**TASK BRIEF**
Note each line of the listing that contains the string "import", and copy it.

**RECORDS TO PROCESS**
-=-=-=-=-

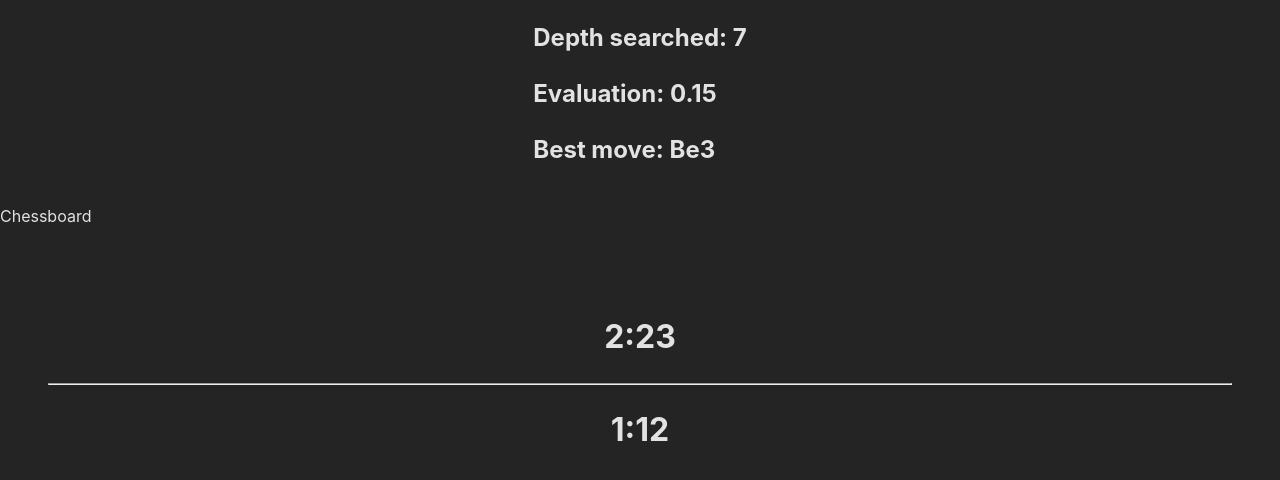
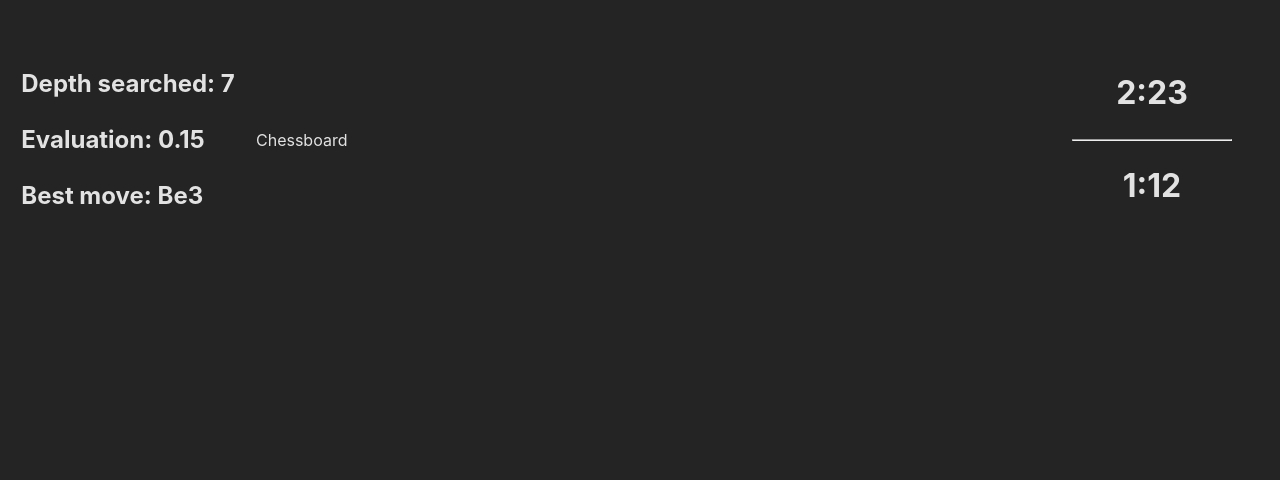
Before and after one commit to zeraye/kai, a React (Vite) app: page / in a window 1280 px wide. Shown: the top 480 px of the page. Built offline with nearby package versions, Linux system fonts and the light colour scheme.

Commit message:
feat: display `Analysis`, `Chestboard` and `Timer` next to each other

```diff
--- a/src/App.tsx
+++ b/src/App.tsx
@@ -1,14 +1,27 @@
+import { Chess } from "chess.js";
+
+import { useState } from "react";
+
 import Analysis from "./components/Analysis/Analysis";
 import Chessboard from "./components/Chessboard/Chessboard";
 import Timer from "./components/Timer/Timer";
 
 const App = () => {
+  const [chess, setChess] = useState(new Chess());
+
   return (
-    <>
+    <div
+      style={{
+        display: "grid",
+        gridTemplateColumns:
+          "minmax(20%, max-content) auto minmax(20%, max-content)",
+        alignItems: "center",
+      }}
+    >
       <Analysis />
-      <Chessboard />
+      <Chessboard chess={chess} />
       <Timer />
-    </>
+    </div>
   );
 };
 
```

-=-=-=-=-

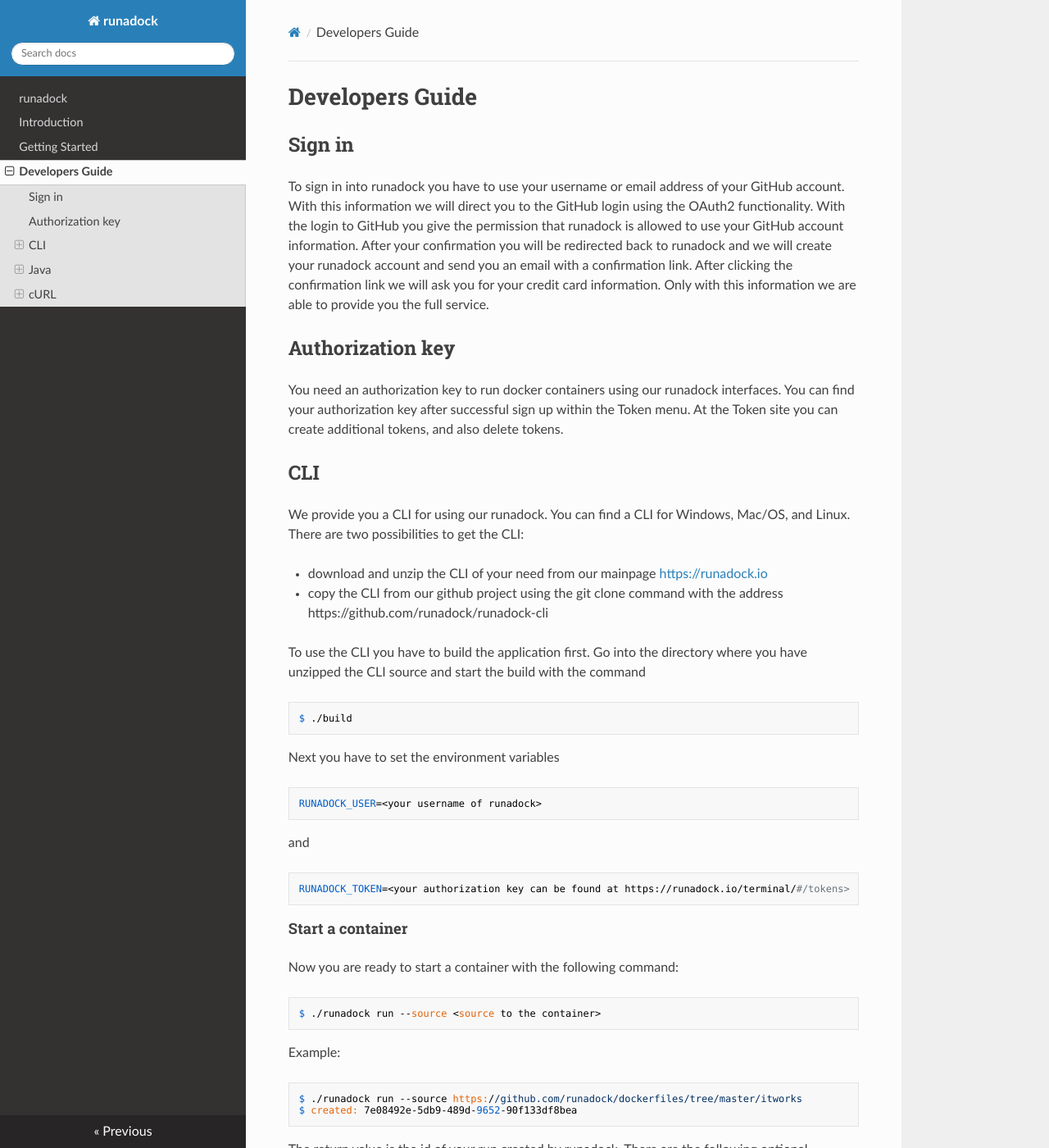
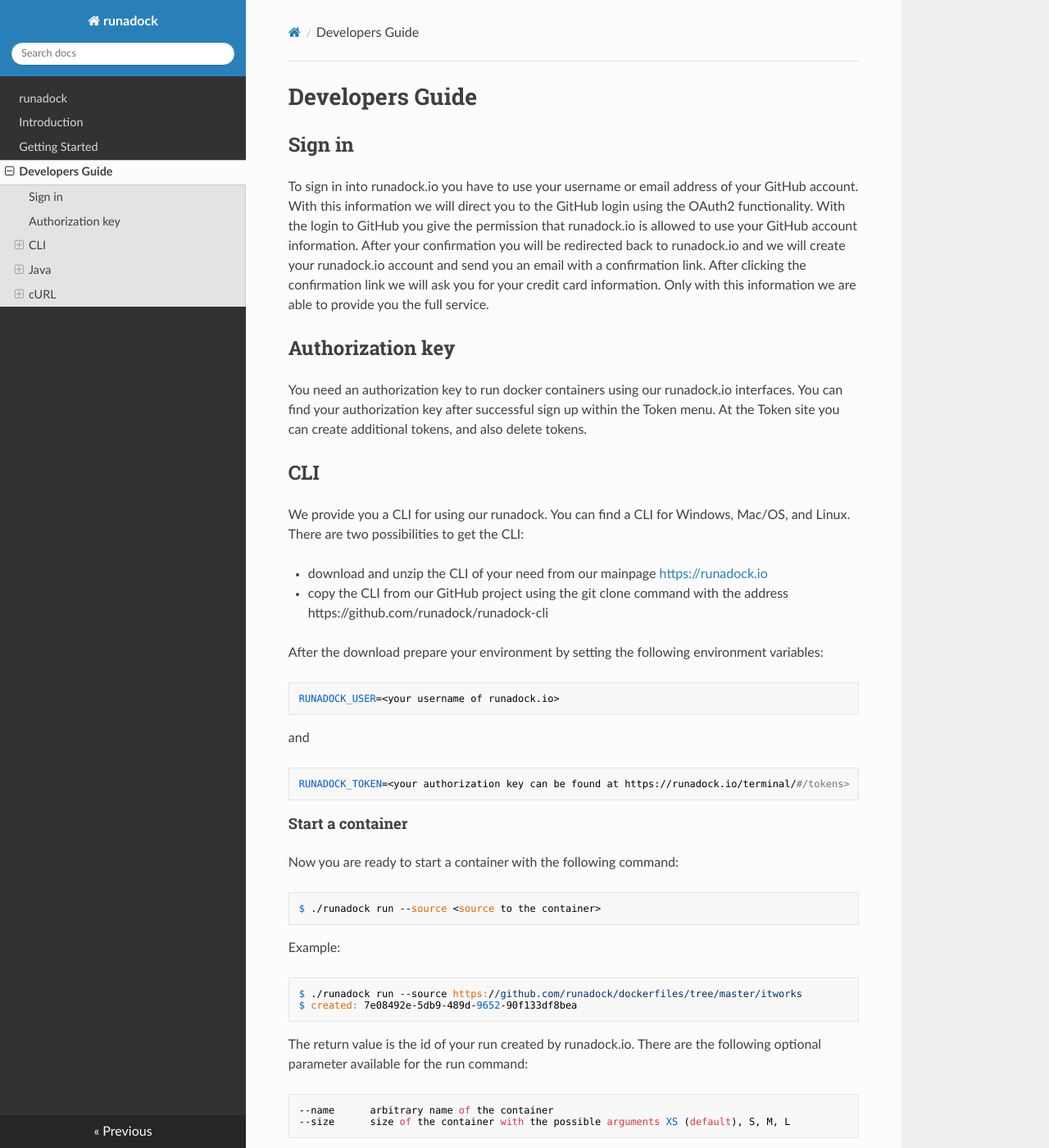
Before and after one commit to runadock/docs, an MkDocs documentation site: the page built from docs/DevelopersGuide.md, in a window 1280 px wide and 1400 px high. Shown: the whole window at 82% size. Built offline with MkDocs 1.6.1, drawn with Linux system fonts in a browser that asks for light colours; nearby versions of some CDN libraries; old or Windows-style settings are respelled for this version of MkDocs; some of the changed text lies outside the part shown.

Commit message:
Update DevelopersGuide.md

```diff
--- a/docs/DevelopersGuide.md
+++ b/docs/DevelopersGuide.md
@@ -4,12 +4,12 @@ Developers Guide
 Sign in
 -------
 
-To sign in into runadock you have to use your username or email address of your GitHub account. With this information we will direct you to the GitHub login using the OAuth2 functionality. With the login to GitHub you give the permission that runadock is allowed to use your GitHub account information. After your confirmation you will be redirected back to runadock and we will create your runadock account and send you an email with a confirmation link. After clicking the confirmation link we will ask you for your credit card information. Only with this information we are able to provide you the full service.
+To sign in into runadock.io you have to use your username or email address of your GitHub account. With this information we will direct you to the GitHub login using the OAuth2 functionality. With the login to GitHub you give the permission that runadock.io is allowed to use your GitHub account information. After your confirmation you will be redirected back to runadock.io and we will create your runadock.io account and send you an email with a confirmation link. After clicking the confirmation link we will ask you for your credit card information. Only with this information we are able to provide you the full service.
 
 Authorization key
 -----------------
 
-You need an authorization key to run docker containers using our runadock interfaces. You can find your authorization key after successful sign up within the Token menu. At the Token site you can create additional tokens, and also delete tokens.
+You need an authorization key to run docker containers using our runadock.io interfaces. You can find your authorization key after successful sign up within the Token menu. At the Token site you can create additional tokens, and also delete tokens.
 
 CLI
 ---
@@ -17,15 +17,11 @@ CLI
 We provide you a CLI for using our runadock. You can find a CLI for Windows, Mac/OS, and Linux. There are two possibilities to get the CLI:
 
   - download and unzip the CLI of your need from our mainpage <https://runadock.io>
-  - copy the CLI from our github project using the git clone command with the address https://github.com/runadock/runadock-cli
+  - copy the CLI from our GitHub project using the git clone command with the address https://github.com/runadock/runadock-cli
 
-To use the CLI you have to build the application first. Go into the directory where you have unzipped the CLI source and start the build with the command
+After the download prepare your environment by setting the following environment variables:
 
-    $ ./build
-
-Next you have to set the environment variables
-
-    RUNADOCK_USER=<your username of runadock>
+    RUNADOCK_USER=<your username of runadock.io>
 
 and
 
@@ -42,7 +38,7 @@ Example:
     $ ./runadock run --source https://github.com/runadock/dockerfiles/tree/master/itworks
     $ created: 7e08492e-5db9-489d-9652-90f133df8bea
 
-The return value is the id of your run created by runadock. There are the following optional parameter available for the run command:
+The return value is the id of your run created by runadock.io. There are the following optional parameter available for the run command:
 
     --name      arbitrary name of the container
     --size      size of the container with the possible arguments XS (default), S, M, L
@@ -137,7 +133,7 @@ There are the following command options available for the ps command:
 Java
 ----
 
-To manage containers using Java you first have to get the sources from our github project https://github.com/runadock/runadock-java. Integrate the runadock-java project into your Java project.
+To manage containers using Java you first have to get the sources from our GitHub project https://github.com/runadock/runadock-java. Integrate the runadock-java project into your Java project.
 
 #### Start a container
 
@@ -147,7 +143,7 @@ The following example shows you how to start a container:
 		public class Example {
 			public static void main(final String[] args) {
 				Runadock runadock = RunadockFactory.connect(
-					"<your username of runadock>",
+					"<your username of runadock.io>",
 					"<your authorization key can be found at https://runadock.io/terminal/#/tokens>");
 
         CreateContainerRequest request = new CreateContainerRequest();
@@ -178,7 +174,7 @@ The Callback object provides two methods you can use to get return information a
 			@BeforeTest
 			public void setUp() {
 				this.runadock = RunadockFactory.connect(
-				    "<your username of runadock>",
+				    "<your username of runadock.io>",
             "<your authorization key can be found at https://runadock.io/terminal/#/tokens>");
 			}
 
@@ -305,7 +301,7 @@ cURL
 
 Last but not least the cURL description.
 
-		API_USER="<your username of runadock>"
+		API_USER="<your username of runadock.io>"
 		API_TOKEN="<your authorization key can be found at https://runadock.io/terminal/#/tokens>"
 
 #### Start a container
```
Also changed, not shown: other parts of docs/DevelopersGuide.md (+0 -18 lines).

-=-=-=-=-

**RESULT OF THE EXERCISE**
+import { Chess } from "chess.js";
+import { useState } from "react";
 import Analysis from "./components/Analysis/Analysis";
 import Chessboard from "./components/Chessboard/Chessboard";
 import Timer from "./components/Timer/Timer";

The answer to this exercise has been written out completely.